Data modeling in Cassandra is different from data modeling in a relational database data model. In SQL you create tables that define the column names and their data types, and the client application then supplies rows conforming to that schema. In Cassandra, you also define tables and metadata about the columns, but the actual columns that make up a row are determined by the client application.
The best way to approach data modeling in Cassandra is to start with your queries and work back from there. Think about the actions your application needs to perform, how you want to access the data, and then design tables to support those access patterns. A good rule of a thumb is one table per query since you optimize tables for read performance.
For example, start with listing the use cases your application needs to support. Think about the data you want to capture and the lookups your application needs to do. Also note any ordering, filtering, or grouping requirements. For example, needing events in chronological order or needing only the last 6 months worth of data would be factors in your data model design.
In the relational world, the data model is usually designed up front with the goal of normalizing the data to minimize redundancy. Normalization typically involves creating smaller, well-structured tables and then defining relationships between them. During queries, related tables are joined to satisfy the request.
Cassandra does not have foreign key relationships like a relational database does, which means you cannot join multiple tables to satisfy a given query request. Cassandra performs best when the data needed to satisfy a given query is located in the same table. Try to plan your data model so that one or more rows in a single table are used to answer each query. This sacrifices disk space (one of the cheapest resources for a server) in order to reduce the number of disk seeks and the amount of network traffic.
Within a table, every row is known by its row key, a string of virtually unbounded length. The key has no required form, but it must be unique within a table. Unlike the primary key in a relational database, Cassandra does not enforce uniqueness. Inserting a duplicate row key will upsert the columns contained in the insert statement rather than return a unique constraint violation.
One consideration is whether to use surrogate or natural keys for a table. A surrogate key is a generated key (such as a UUID) that uniquely identifies a row, but has no relation to the actual data in the row.
For some tables, the data may contain values that are guaranteed to be unique and are not typically updated after a row is created. For example, the user name in a users table. This is called a natural key.

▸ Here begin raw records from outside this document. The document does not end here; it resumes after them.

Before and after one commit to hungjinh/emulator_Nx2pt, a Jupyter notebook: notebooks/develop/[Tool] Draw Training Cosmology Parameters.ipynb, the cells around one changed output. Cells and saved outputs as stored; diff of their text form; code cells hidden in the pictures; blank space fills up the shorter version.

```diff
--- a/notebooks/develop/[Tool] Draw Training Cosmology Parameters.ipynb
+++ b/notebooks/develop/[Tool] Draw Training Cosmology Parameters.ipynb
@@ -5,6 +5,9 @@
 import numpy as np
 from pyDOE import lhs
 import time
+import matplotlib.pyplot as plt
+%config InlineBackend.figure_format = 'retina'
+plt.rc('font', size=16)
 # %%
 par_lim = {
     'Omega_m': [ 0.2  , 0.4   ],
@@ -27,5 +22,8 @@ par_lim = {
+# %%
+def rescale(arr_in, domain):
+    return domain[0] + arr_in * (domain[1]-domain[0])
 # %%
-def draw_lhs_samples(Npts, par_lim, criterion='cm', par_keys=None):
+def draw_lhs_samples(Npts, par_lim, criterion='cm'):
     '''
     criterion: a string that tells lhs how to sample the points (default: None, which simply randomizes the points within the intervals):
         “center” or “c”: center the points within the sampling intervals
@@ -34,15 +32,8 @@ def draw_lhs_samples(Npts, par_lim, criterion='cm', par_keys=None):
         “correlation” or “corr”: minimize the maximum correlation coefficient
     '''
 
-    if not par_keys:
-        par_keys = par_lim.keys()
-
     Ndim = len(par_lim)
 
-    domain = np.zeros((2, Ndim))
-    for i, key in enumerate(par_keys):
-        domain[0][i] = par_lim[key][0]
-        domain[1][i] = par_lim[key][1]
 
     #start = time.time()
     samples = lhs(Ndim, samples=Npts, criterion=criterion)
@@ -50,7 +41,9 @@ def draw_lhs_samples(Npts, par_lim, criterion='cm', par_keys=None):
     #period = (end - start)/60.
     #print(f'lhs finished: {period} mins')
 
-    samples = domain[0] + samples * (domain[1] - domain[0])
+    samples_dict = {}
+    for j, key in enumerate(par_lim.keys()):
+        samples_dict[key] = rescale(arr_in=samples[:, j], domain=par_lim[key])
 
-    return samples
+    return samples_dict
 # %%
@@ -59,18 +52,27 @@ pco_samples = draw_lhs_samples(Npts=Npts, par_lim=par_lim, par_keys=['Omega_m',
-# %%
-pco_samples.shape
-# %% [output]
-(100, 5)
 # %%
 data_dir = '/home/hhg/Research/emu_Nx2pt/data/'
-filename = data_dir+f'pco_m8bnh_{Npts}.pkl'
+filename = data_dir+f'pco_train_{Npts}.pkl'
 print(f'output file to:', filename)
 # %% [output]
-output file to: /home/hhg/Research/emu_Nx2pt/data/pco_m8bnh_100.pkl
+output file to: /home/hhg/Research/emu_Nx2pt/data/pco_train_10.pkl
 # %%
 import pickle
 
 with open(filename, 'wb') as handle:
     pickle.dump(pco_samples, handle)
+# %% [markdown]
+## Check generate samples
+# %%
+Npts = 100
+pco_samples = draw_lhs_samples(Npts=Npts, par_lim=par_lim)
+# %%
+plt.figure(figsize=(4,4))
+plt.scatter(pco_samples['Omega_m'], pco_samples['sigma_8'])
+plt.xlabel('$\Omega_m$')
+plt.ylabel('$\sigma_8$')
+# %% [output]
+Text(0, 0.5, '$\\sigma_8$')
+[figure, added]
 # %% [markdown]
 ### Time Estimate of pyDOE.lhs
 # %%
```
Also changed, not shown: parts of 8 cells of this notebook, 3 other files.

Natural keys make the data more readable and remove the need for additional indexes or denormalization. However, unless your client application ensures uniqueness, it could potentially overwrite column data.
For more information about data modeling, see Anatomy of a table.